According to Harvard Medical School faculty member Dr. John Abramson, author of America overdosedand expert witness in litigation involving pharmaceutical companies, pharmaceutical companies bear considerable responsibility for the disparity.
In Disgusting, reveals Abramson, Americans spent nearly as much per person on prescription drugs as citizens of other wealthy countries. These days, they’re spending twice as much, largely because of the volume of prescriptions for expensive brand name products.
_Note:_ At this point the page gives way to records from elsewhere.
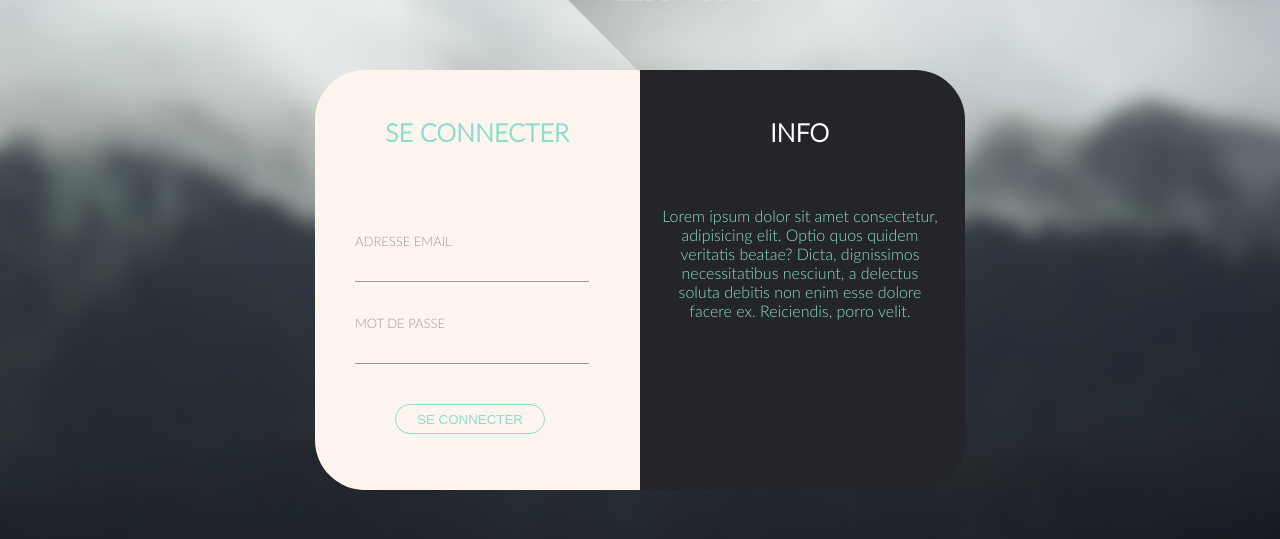
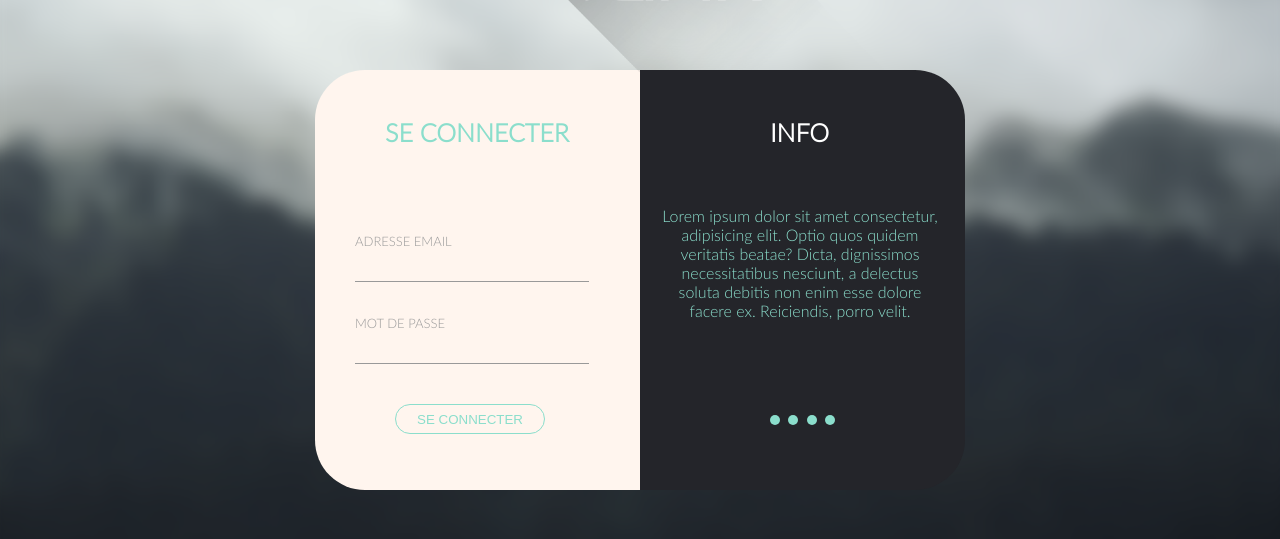
Before and after one commit to nuagedan100/Angular_Ticket_Incident, an Angular app: page / in a window 1280 px wide. Shown: the part 261-800 px from the top of the page. Built offline with nearby package versions, Linux system fonts and the light colour scheme.

Commit message:
Add Slide bloc Right

```diff
--- a/src/app/app.component.css
+++ b/src/app/app.component.css
@@ -152,6 +152,8 @@ span {
 }
 
 .bloc_right {
+    display: flex;
+    justify-content: center;
     position: relative;
     background-color: rgba(36, 37, 42, 80);
     height: 420px;
@@ -180,3 +182,60 @@ span {
     max-width: 280px;
     text-align: center;
 }
+
+.slide {
+    display: flex;
+    flex-direction: row;
+    justify-content: space-between;
+    align-items: center;
+    position: relative;
+    width: 65px;
+    height: 20px;
+    padding: 10px;
+    /*background: chocolate;*/
+    top: 330px;
+}
+
+.circle_1 {
+    width: 10px;
+    height: 10px;
+    background-color: #8BDECC;
+    border-radius: 50%;
+    -webkit-border-radius: 50%;
+    -moz-border-radius: 50%;
+    -ms-border-radius: 50%;
+    -o-border-radius: 50%;
+}
+
+.circle_2 {
+    width: 10px;
+    height: 10px;
+    background-color: #8BDECC;
+    border-radius: 50%;
+    -webkit-border-radius: 50%;
+    -moz-border-radius: 50%;
+    -ms-border-radius: 50%;
+    -o-border-radius: 50%;
+}
+
+.circle_3 {
+    width: 10px;
+    height: 10px;
+    background-color: #8BDECC;
+    border-radius: 50%;
+    -webkit-border-radius: 50%;
+    -moz-border-radius: 50%;
+    -ms-border-radius: 50%;
+    -o-border-radius: 50%;
+}
+
+.circle_4 {
+    width: 10px;
+    height: 10px;
+    background-color: #8BDECC;
+    border-radius: 50%;
+    -webkit-border-radius: 50%;
+    -moz-border-radius: 50%;
+    -ms-border-radius: 50%;
+    -o-border-radius: 50%;
+}
--- a/src/app/app.component.html
+++ b/src/app/app.component.html
@@ -29,8 +29,13 @@
             <!--Bloc Right-->
             <div class="bloc_right">
                 <h1>INFO</h1>
-                <p>Lorem ipsum dolor sit amet consectetur, adipisicing elit. Optio quos quidem veritatis beatae? Dicta, dignissimos necessitatibus nesciunt, a delectus soluta debitis non enim esse dolore facere ex. Reiciendis, porro velit.
-                </p>
+                <p>Lorem ipsum dolor sit amet consectetur, adipisicing elit. Optio quos quidem veritatis beatae? Dicta, dignissimos necessitatibus nesciunt, a delectus soluta debitis non enim esse dolore facere ex. Reiciendis, porro velit.</p>
+                <div class="slide">
+                    <div class="circle_1"> </div>
+                    <div class="circle_2"> </div>
+                    <div class="circle_3"> </div>
+                    <div class="circle_4"></div>
+                </div>
             </div>
         </div>
     </div>
```
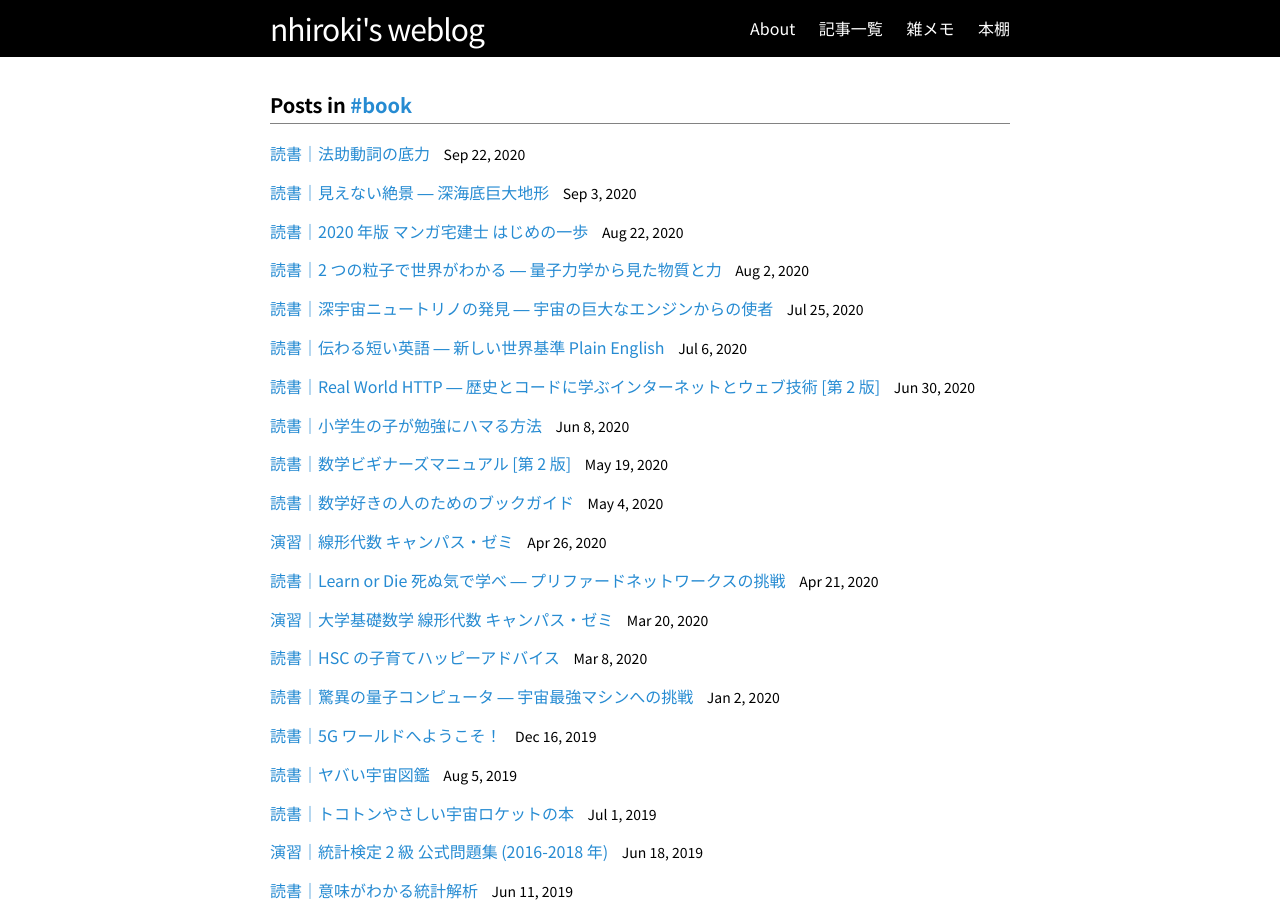
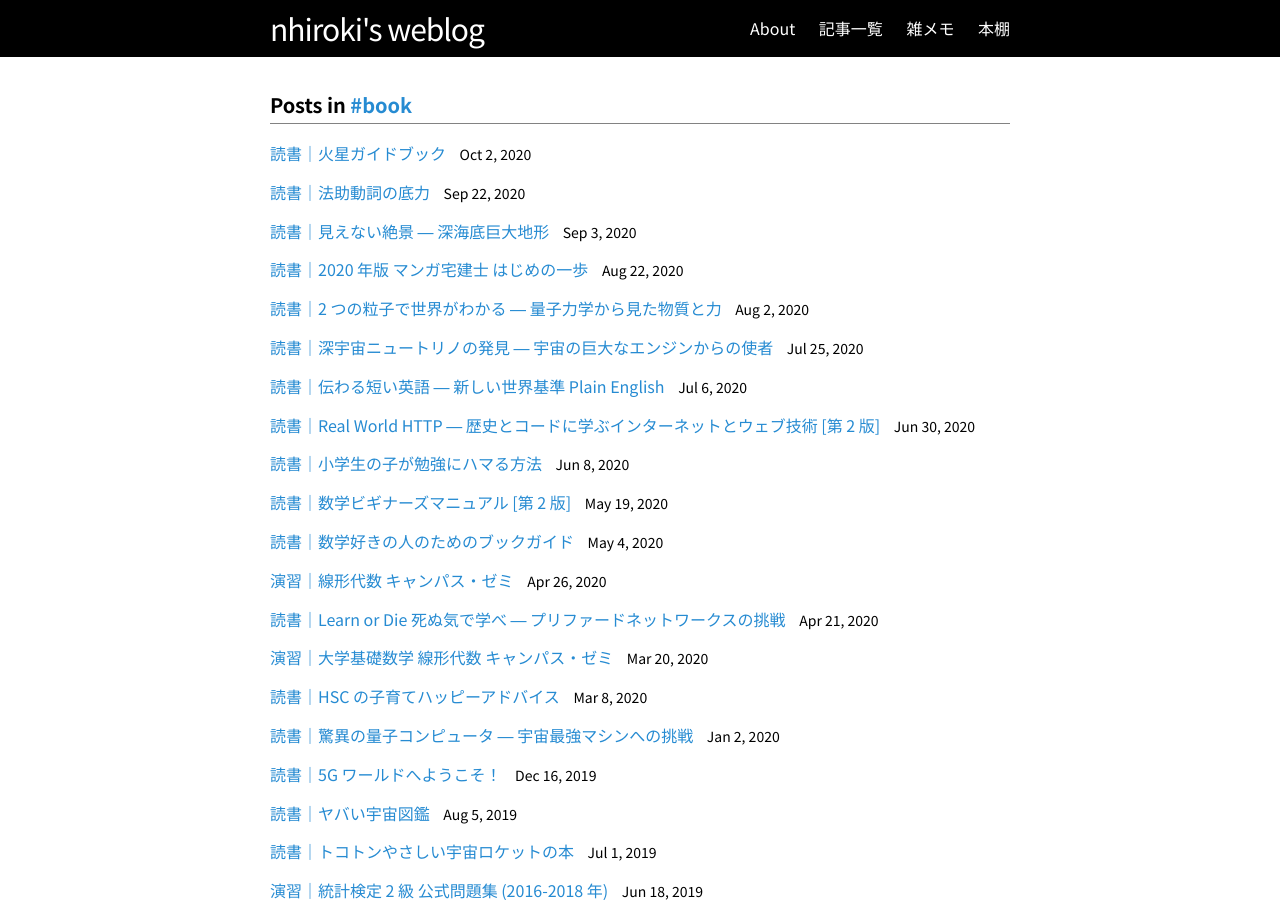
Before and after one commit to nhiroki/nhiroki.github.io, a Jekyll site: the page built from tag/book.md, in a window 1280 px wide and 900 px high. Built offline with Jekyll 4.4.1, drawn with Linux system fonts in a browser that asks for light colours; some of the changed lines change nothing that is shown.

Commit message:
Publish a new article

```diff
--- /dev/null
+++ b/_posts/2020-10-02-book-mars-guidebook.md
@@ -0,0 +1,47 @@
+---
+layout: post
+title: "読書｜火星ガイドブック"
+date: 2020-10-02 00:00:00 +09:00
+tags: book
+image: /images/book-mars-guidebook.webp
+---
+
+『火星ガイドブック』の読書メモです。天文宇宙検定に向けて火星に関する知識を補強したいのと、オリンポス山に興味のある息子に火星のことをもっと教えてあげたくて読みました。あと今年は火星探査機パーシビアランスの打ち上げもあって火星が盛り上がっている！
+
+![表紙](/images/book-mars-guidebook.webp)
+
+# 読書メモ
+
+[Twitter でのメモ書き](https://twitter.com/nhiroki_/status/1308096918384377857)
+
+**第 1 章　火星の楽しみ方**
+
+- 火星の軌道、地球からの見え方の変化、火星の四季、極冠の変化、火星の主な模様と地形、など。
+- 地球が円に近い軌道を回るのに対し、火星は楕円軌道を回るため、両者の接近時の距離は軌道上のどこで接近したかによって大きく変わる。また地軸の傾きにより季節変化があるが、楕円軌道のため南北で対称的な季節変化にはならない。
+- 模様と地形の説明が火星表面図のどの部分に対応するのかが分かりにくかったので、それが改善されると良いな。
+
+**第 2 章　望遠鏡での観測時代**
+
+- ガリレオから始まる望遠鏡観測の歴史を紹介した章。望遠鏡の精度向上に伴う新発見とそれを成し遂げた観測者の紹介、表面模様のスケッチから火星地図作成への流れ、火星の地名の命名、運河論争、火星人に関する論争、など。
+
+**第 3 章　火星の地史**
+
+- 火星の地質図、太陽系と火星の誕生シナリオ、火星の地質年代 (ノアキアン・ヘスペリアン・アマゾニアン)、火星の衛星 (フォボス・ダイモス)、など。
+- 火星は木星の影響で地球ほどのサイズになれず、そのせいで大気を留めておくだけの重力を得られなかったのか。
+- 火星にも地質年代が設定されていることを知らなかった。まだサンプルリターンできていないため、主に探査機による現地調査と隕石衝突クレーターの密度で地質年代を推定するクレーター年代学によって決められている。クレーター年代学はアポロ計画などで得た月の試料を元に構築されているらしい。
+
+**第 4 章　生命は？積み重ねた探査成果**
+
+- 火星探査機 (軌道周回機・着陸機) の歴史、各探査機の行った実験と成果、など。
+- 火星探査機の名称と投入順序があやふやだったんだけど、本章を読んでその順序と関係性がだいぶ整理された。火星探査は成功率が低くて難しいミッションだね・・・。
+- マントル対流を維持して磁場を形成するには質量も重要になるんだね。質量が小さいと冷めやすい。
+
+**第 5 章　新しい火星像**
+
+- 火星の地形の特徴とその内部構造、タルシス地形と巨大な火山群、マリネリス峡谷と河川地形、火星の大気と気候、北極冠と南極冠の消長、ダストストーム、など。
+- 火星の火山というと太陽系最大のオリンポス山だけど、タルシス三山やエリシウム山もめちゃくちゃでかい。火星に超巨大火山ができるのはプレートテクトニクスがないため噴出口が動かず、また重力が弱くて雨風による風化も起こりにくいので噴出物が溜まり続けたことによるらしい。
+- あと火星といえば激しいダストストームも有名だけど、数年に一度の頻度で全球を覆うほどのダストストームも発生するらしい。この全球的なダストストームが起こっているときの写真を見ると、火星の特徴的な地形が完全に隠されてのっぺりした見た目になっているのがわかる。ダストストームの画像は [NASA のページ](https://www.jpl.nasa.gov/news/news.php?release=2018-012)で見れる。
+
+# 感想
+
+とても勉強になった。今火星に向かっているパーシビアランスがどんな新情報をもたらしてくれるのかより一層楽しみになった。
--- a/books.md
+++ b/books.md
@@ -1,7 +1,7 @@
 ---
 layout: page
 title: 本棚
-date: 2020/09/22
+date: 2020/10/02
 permalink: /books/
 ---
 
@@ -278,6 +278,7 @@ permalink: /books/
 - ([途中](https://twitter.com/nhiroki_/status/1159146915491012609)) トコトンやさしいモータの本
 - ([途中](https://twitter.com/nhiroki_/status/1213117156205850631)) 弱点克服 大学生の線形代数 改訂版
 
+- ([2020](/2020/10/02/book-mars-guidebook)) 火星ガイドブック
 - ([2020](/2020/09/03/book-huge-landforms-in-deep-sea)) 見えない絶景 ― 深海底巨大地形
 - ([2020](/2020/08/02/book-boson-and-fermion)) 2 つの粒子で世界がわかる ― 量子力学から見た物質と力
 - ([2020](/2020/07/25/book-discovery-of-neutrino-from-deep-space)) 深宇宙ニュートリノの発見 ― 宇宙の巨大なエンジンからの使者
```
Also changed, not shown: images/book-mars-guidebook.webp (added).
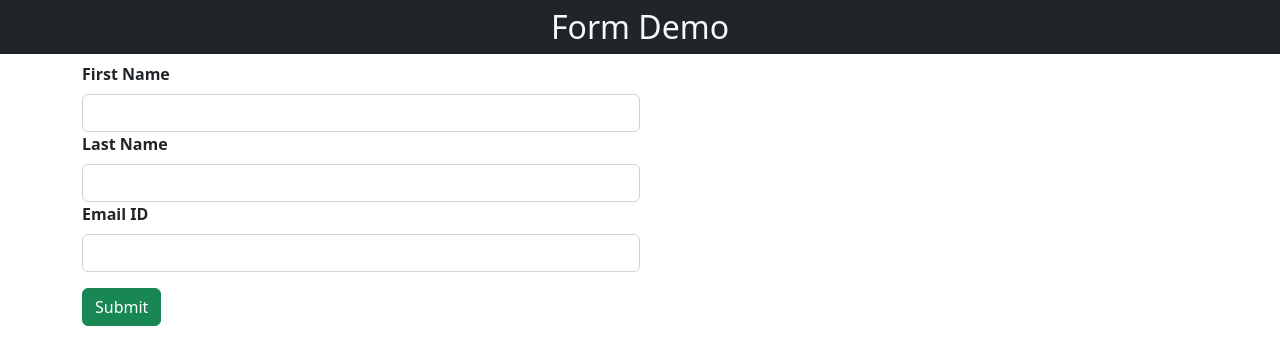
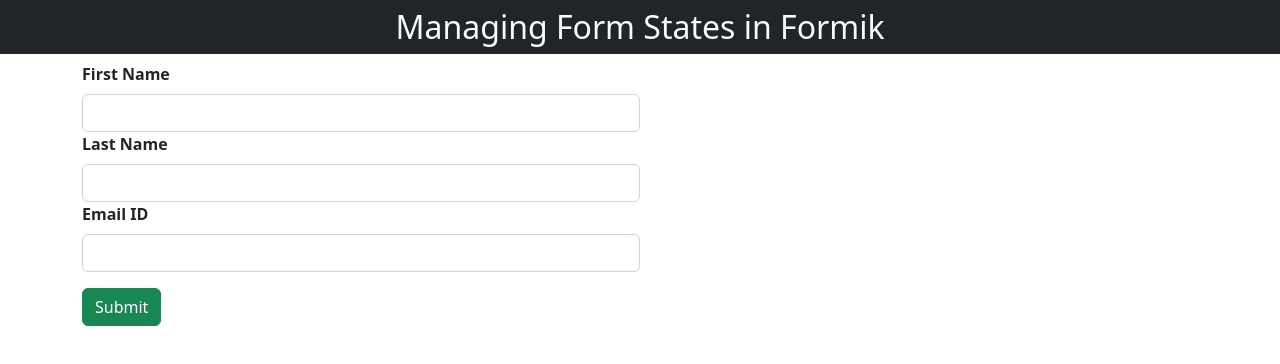
Before and after one commit to Santosh-Baliarsingh/react-formik, a React (Create React App) app: page / in a window 1280 px wide. Shown: the top 364 px of the page. Built offline with nearby package versions, Linux system fonts and the light colour scheme.

Commit message:
Heading Updated

```diff
--- a/src/components/FormDemo1.js
+++ b/src/components/FormDemo1.js
@@ -13,7 +13,7 @@
   console.log("form values ", formik.values);
   return (
     <>
-      <h2 className="text-center bg-dark p-2 text-light">Form Demo</h2>
+      <h2 className="text-center bg-dark p-2 text-light">Managing Form States in Formik</h2>
       <div className="container">
         <form>
           <label htmlFor="firstName" className="form-label fw-bold">
```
Driven in large part by massive spending on marketing (about twice as much as spending on research and development of the drugs themselves), retail sales of prescription drugs in the United States, he points out, have been multiplied by thirty since 1980. Recently, the cost of brand name drugs has increased 14 times faster than the consumer price index.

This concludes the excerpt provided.